### Work required
Each line of the listing where the string "savefig" appears is to be identified and copied.

### Records for this task
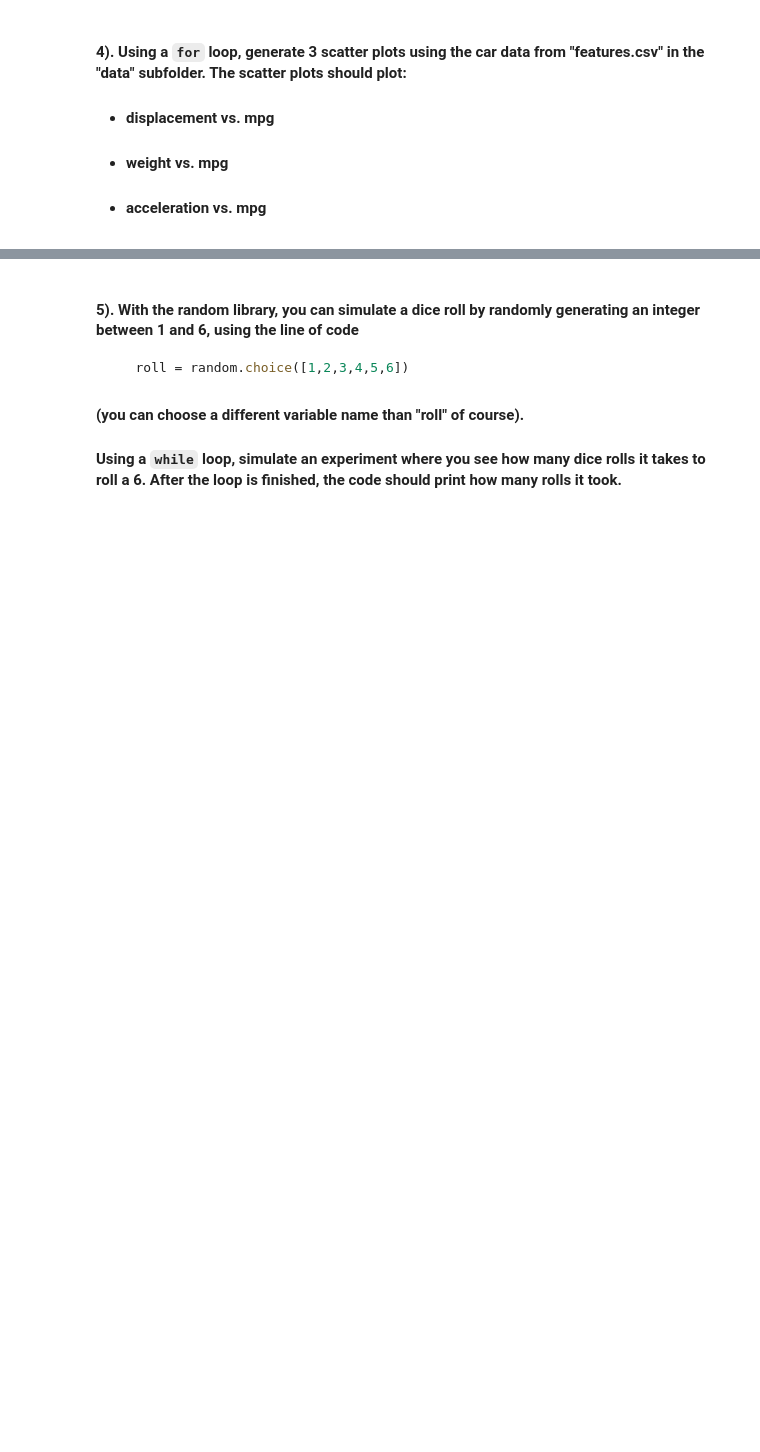
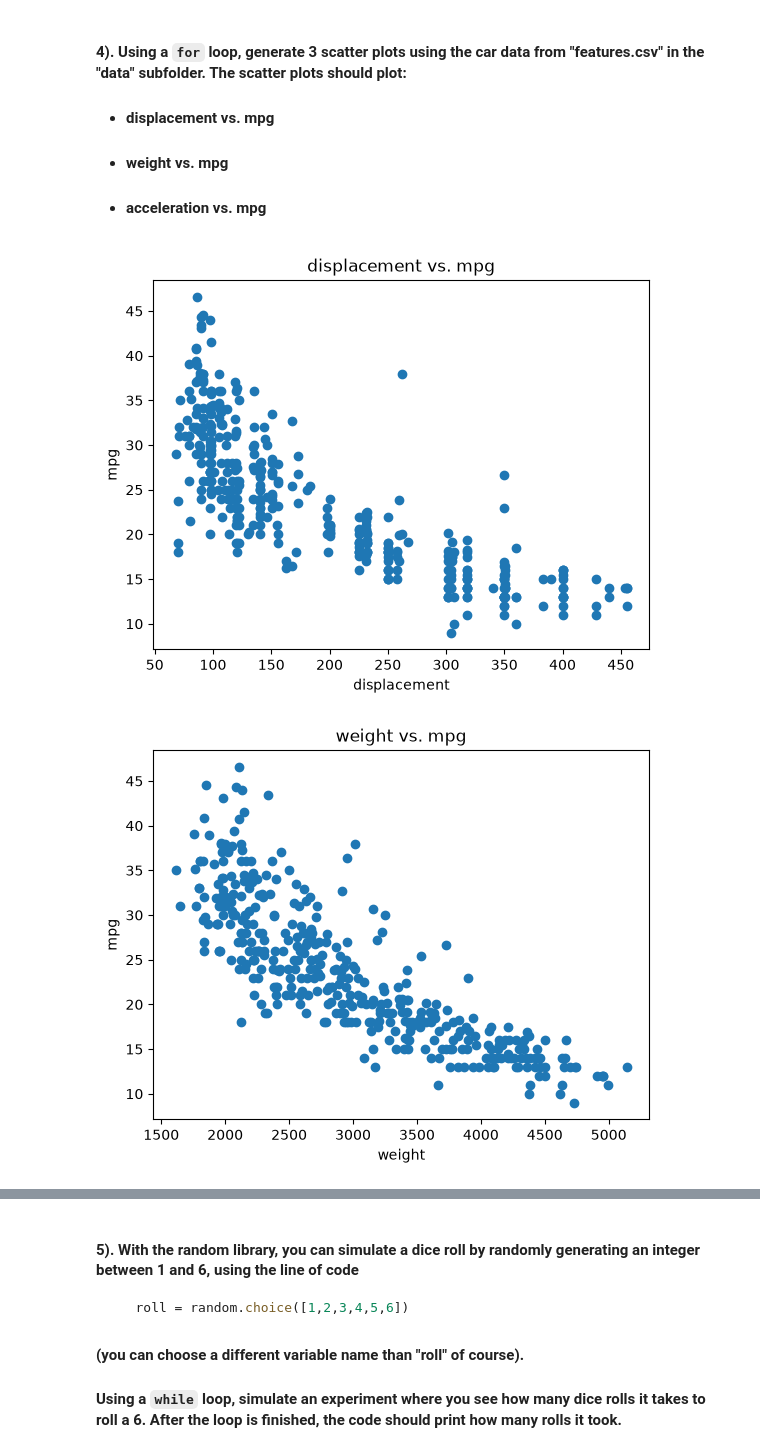
Before and after one commit to G04t-UNIversal/datasci185fall2026, a Jupyter notebook: Lecture_07_Loops/Lecture7 copy.ipynb, the cells around one changed output, grey strips where cells are left out. Drawn from its saved outputs; the diff is of its cells as text; code cells hidden in the pictures; blank space fills up the shorter version.

```diff
--- a/Lecture_07_Loops/Lecture7 copy.ipynb
+++ b/Lecture_07_Loops/Lecture7 copy.ipynb
@@ -615,4 +674,16 @@ n = 31 # run this cell with other positive integers (start smaller to check your
 # %%
 carfeatures = pd.read_csv("data/features.csv")
 
 # your code below
+
+axis = ["displacement", "weight", "acceleration"]
+
+for i in axis:
+    plt.scatter(x = carfeatures[i], y = carfeatures["mpg"])
+    plt.xlabel(i)
+    plt.ylabel("mpg")
+    plt.title(f"{i} vs. mpg")
+    plt.show()
+# %% [output]
+[figure, added]
+[figure, added]
```
Also changed, not shown: parts of 20 cells of this notebook, 2 other files.
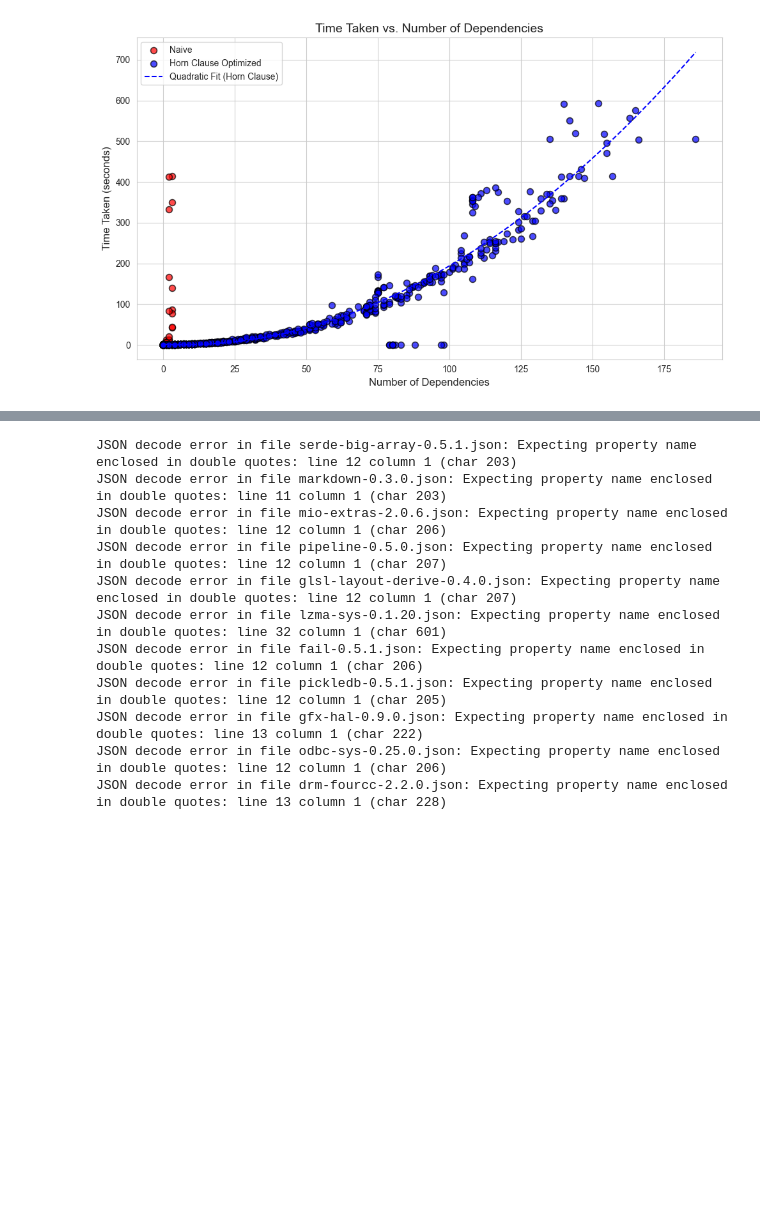
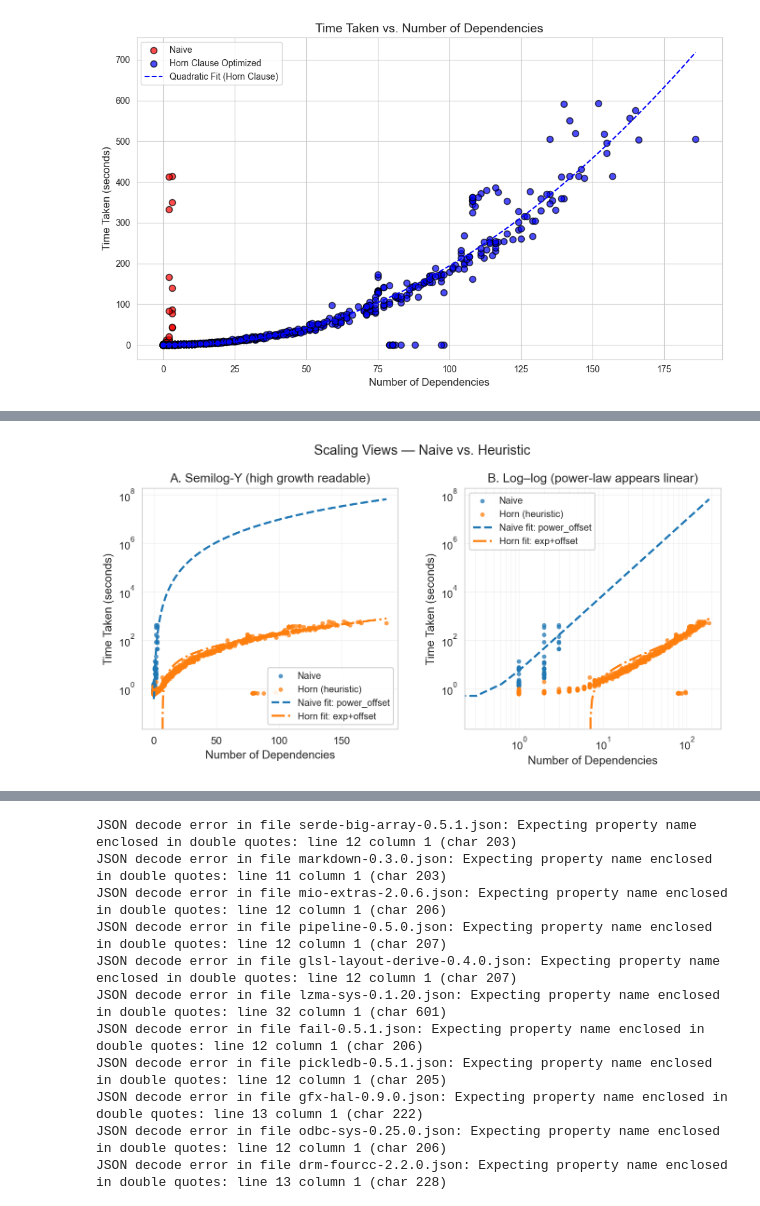
Before and after one commit to DavisPL/cargo-sherlock, a Jupyter notebook: analysis_rq4.ipynb, the cells around one changed output, grey strips where cells are left out. Cells and saved outputs as stored; diff of their text form; code cells hidden in the pictures; blank space fills up the shorter version.

```diff
--- a/analysis_rq4.ipynb
+++ b/analysis_rq4.ipynb
@@ -1192,0 +1387,80 @@ plt.show()
+# %%
+import numpy as np
+import matplotlib as mpl
+import matplotlib.pyplot as plt
+
+# Reuse variables from your previous step:
+# - xn, yn  (Naive scatter)
+# - xh, yh  (Horn scatter)
+# - naive_func, best_naive["popt"] (chosen Naive model)
+# - hA, hB, hC (Horn exp+offset params)
+# If you don't have them yet, run the model-selection block we used earlier.
+
+def exp_with_offset(x, A, B, C):
+    return A * np.exp(B * x) + C
+
+# Smooth x range for lines
+xmin = min(xh.min(), xn.min())
+xmax = max(xh.max(), xn.max())
+x_line = np.linspace(xmin, xmax, 600)
+
+naive_line = naive_func(x_line, *best_naive["popt"])
+horn_line  = exp_with_offset(x_line, hA, hB, hC)
+
+# ---- Matplotlib styling (publication-friendly) ----
+mpl.rcParams.update({
+    "figure.dpi": 160,
+    "savefig.dpi": 300,
+    "font.size": 10,
+    "axes.labelsize": 11,
+    "axes.titlesize": 12,
+    "legend.fontsize": 9,
+    "pdf.fonttype": 42,
+    "ps.fonttype": 42,
+})
+
+fig = plt.figure(figsize=(10, 4.2))
+gs = fig.add_gridspec(1, 2, wspace=0.26)
+
+# ---------- Panel A: Semilog-Y ----------
+ax1 = fig.add_subplot(gs[0, 0])
+ax1.scatter(xn, yn, s=18, alpha=0.75, label="Naive", edgecolors="none")
+ax1.scatter(xh, yh, s=18, alpha=0.75, label="Horn (heuristic)", edgecolors="none")
+
+ax1.plot(x_line, naive_line, linewidth=2, linestyle="--",
+         label=f"Naive fit: {best_naive['name']}")
+ax1.plot(x_line, horn_line, linewidth=2, linestyle="-.",
+         label="Horn fit: exp+offset")
+
+ax1.set_yscale("log")
+ax1.set_xlabel("Number of Dependencies")
+ax1.set_ylabel("Time Taken (seconds)")
+ax1.set_title("A. Semilog-Y (high growth readable)")
+ax1.grid(True, which="both", linewidth=0.6, alpha=0.25)
+ax1.legend(frameon=True, fancybox=True, framealpha=0.9)
+
+# ---------- Panel B: Log–log ----------
+ax2 = fig.add_subplot(gs[0, 1])
+ax2.scatter(xn, yn, s=18, alpha=0.75, label="Naive", edgecolors="none")
+ax2.scatter(xh, yh, s=18, alpha=0.75, label="Horn (heuristic)", edgecolors="none")
+
+ax2.plot(x_line, naive_line, linewidth=2, linestyle="--",
+         label=f"Naive fit: {best_naive['name']}")
+ax2.plot(x_line, horn_line, linewidth=2, linestyle="-.",
+         label="Horn fit: exp+offset")
+
+ax2.set_xscale("log")
+ax2.set_yscale("log")
+ax2.set_xlabel("Number of Dependencies")
+ax2.set_ylabel("Time Taken (seconds)")
+ax2.set_title("B. Log–log (power-law appears linear)")
+ax2.grid(True, which="both", linewidth=0.6, alpha=0.25)
+ax2.legend(frameon=True, fancybox=True, framealpha=0.9)
+
+fig.suptitle("Scaling Views — Naive vs. Heuristic", y=1.02, fontsize=13)
+fig.tight_layout()
+# fig.savefig("scaling_semilogy_and_loglog.pdf", bbox_inches="tight")
+# fig.savefig("scaling_semilogy_and_loglog.png", bbox_inches="tight")
+plt.show()
+# %% [output]
+[figure, added]
```
Also changed, not shown: parts of 8 cells of this notebook, 4 other files.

### Output of the task
+    "savefig.dpi": 300,
+# fig.savefig("scaling_semilogy_and_loglog.pdf", bbox_inches="tight")
+# fig.savefig("scaling_semilogy_and_loglog.png", bbox_inches="tight")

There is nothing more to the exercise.